Canada: new food guide warns against alcohol use
The newly published food guide includes alcohol and warns about the health risks associated with alcohol consumption.
The new food guide introduced by Canada after 12 years, has recognized alcohol as a “leading global health concern”. Food and nutrition experts of the country have welcomed this improved stance on alcohol as a co-ordinated strategy is necessary in dealing with this growing health issue.
The guide notes the relationship alcohol consumption has with seven types of cancer including liver, mouth, colorectal and breast, as well as other serious health conditions related to alcohol use including hypertension and liver disease. It focuses on the social issues of alcohol consumption and points out the 3100 deaths and 77,000 hospitalizations which were related to alcohol in 2016.
It further advises people who have never consumed alcohol to not start and while there is no safe limit for alcohol consumption, the users of alcohol are advised to limit use to Canada’s Low-Risk Alcohol Drinking Guidelines.
The improvement of the new food guideline, including alcohol harm, is based on long-standing research.
Lack of national alcohol control act
Currently, Canada does not have an alcohol act. There is some regulation through the Food and Drugs Act and the Excise Tax Act, but an overarching regulatory body is necessary to launch a comprehensive strategy on alcohol encompassing health, pricing, advertising and other alcohol policy measures.
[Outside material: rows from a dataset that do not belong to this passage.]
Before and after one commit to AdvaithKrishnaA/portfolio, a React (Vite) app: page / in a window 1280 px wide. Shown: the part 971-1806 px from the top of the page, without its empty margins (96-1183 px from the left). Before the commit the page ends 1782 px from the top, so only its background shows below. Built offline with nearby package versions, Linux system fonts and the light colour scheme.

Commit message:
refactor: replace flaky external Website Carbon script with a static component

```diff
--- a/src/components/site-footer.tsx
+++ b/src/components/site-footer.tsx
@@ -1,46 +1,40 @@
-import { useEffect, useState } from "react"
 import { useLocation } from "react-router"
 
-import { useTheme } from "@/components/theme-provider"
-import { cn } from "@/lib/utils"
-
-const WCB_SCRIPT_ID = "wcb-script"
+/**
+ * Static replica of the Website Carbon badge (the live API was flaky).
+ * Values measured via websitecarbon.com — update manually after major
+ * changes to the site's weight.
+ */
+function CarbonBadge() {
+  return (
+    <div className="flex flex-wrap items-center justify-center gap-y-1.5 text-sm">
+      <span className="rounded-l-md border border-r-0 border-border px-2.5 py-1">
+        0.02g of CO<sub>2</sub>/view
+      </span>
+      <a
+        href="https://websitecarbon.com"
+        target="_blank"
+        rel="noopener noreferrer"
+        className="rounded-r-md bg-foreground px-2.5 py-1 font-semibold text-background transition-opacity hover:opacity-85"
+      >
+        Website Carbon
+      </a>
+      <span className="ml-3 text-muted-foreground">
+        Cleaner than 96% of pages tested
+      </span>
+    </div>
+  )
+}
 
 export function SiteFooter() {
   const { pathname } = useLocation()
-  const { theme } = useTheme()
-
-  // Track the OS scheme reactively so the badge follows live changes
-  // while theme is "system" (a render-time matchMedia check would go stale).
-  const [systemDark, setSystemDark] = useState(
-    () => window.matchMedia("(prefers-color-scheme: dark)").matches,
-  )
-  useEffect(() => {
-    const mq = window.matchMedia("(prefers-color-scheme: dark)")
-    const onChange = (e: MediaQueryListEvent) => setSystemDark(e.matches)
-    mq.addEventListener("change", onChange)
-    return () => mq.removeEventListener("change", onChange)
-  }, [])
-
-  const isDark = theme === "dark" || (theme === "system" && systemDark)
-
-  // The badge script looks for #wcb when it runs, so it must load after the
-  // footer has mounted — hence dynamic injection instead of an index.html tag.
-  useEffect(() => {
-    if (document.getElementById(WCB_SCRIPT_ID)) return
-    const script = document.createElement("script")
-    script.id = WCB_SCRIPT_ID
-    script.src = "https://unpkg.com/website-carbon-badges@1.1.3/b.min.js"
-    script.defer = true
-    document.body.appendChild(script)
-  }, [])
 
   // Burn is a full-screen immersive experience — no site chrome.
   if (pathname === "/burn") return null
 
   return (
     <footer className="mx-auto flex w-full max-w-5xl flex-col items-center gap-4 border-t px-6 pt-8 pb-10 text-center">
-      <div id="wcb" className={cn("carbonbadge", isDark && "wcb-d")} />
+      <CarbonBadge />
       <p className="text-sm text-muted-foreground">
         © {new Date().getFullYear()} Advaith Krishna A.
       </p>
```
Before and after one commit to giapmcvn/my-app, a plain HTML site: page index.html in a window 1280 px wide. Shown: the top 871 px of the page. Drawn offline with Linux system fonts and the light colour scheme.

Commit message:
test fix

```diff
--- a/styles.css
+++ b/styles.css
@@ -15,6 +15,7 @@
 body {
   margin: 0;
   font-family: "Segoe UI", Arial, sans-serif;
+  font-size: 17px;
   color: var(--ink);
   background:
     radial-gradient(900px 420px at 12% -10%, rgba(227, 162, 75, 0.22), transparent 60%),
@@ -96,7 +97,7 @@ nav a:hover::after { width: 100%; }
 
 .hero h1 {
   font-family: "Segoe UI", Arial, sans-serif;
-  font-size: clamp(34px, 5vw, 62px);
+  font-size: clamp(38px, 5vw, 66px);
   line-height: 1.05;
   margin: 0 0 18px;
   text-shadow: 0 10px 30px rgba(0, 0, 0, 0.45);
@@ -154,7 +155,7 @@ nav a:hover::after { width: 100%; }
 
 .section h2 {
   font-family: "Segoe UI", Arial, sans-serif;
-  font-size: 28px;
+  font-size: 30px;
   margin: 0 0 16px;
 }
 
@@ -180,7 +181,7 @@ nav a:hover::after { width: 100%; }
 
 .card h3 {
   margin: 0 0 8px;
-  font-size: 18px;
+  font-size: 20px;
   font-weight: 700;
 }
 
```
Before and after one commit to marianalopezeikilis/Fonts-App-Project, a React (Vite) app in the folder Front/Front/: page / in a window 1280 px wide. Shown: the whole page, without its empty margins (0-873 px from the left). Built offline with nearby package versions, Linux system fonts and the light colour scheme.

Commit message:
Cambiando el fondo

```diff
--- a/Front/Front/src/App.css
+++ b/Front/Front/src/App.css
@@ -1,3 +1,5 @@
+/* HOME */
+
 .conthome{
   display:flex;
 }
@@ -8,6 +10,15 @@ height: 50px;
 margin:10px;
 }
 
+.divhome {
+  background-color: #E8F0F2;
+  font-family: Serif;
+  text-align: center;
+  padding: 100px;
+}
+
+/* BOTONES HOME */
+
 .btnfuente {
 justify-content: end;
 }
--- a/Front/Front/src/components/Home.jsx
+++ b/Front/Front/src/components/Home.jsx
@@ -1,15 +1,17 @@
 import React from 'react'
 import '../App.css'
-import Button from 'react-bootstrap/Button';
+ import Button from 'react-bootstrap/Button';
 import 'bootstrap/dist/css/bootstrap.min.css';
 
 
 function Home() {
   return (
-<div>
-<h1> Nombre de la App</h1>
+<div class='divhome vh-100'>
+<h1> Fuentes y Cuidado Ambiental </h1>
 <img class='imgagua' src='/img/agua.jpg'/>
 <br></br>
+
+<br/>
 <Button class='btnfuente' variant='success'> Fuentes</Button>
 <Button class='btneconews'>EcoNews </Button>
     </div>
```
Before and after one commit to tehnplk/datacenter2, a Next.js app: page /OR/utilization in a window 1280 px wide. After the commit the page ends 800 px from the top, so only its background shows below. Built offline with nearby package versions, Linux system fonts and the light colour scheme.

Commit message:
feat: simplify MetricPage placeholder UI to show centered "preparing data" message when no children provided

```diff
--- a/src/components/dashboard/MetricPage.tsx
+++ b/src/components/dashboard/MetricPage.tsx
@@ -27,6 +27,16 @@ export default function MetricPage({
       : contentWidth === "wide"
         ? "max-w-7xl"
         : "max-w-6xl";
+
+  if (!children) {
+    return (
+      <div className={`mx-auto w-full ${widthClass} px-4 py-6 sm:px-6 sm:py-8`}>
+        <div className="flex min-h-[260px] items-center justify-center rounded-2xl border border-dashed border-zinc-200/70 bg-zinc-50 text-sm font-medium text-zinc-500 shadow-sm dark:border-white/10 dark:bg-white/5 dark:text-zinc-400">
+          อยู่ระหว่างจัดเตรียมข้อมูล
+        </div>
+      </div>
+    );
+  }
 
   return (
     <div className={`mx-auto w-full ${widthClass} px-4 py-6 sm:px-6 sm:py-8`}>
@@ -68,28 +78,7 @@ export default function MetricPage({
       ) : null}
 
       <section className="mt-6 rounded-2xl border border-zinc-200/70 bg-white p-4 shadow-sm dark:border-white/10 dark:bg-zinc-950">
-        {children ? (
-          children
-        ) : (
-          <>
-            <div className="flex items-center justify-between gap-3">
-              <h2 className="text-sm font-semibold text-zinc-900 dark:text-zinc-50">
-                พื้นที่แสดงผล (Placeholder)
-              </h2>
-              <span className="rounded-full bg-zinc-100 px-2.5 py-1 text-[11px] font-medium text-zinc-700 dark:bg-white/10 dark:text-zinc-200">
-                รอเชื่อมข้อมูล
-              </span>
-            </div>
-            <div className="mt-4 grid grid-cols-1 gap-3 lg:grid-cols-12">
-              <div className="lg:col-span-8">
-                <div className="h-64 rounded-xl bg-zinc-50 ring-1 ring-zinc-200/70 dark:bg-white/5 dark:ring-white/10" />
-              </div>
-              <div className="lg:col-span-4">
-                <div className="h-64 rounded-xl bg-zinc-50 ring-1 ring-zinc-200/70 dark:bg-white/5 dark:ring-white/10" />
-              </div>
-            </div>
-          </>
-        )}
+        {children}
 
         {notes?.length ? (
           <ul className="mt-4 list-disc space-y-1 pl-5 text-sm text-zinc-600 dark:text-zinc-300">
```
In Canada, men using alcohol have extremely high per capita consumption of almost 19 liters pure alcohol per year, which puts them at a very high risk to suffer from alcohol harm. Males also suffer from increased alcohol dependency disorders and increased alcohol dependence when compared to the wider American region.
In this context the new food guide addressing health concerns arising from alcohol use, can be the first step for Canada in building a comprehensive alcohol policy in future.
Alcohol being mentioned in this new food guide, to me, is an encouraging sign that moving forward our government might decide to address alcohol in a comprehensive manner that will have significant and long lasting impact on Canadians’ lives,” said Catherine Paradis, the leading expert on alcohol at the Canadian Centre on Substance Use and Addiction, per The Globe and Mail.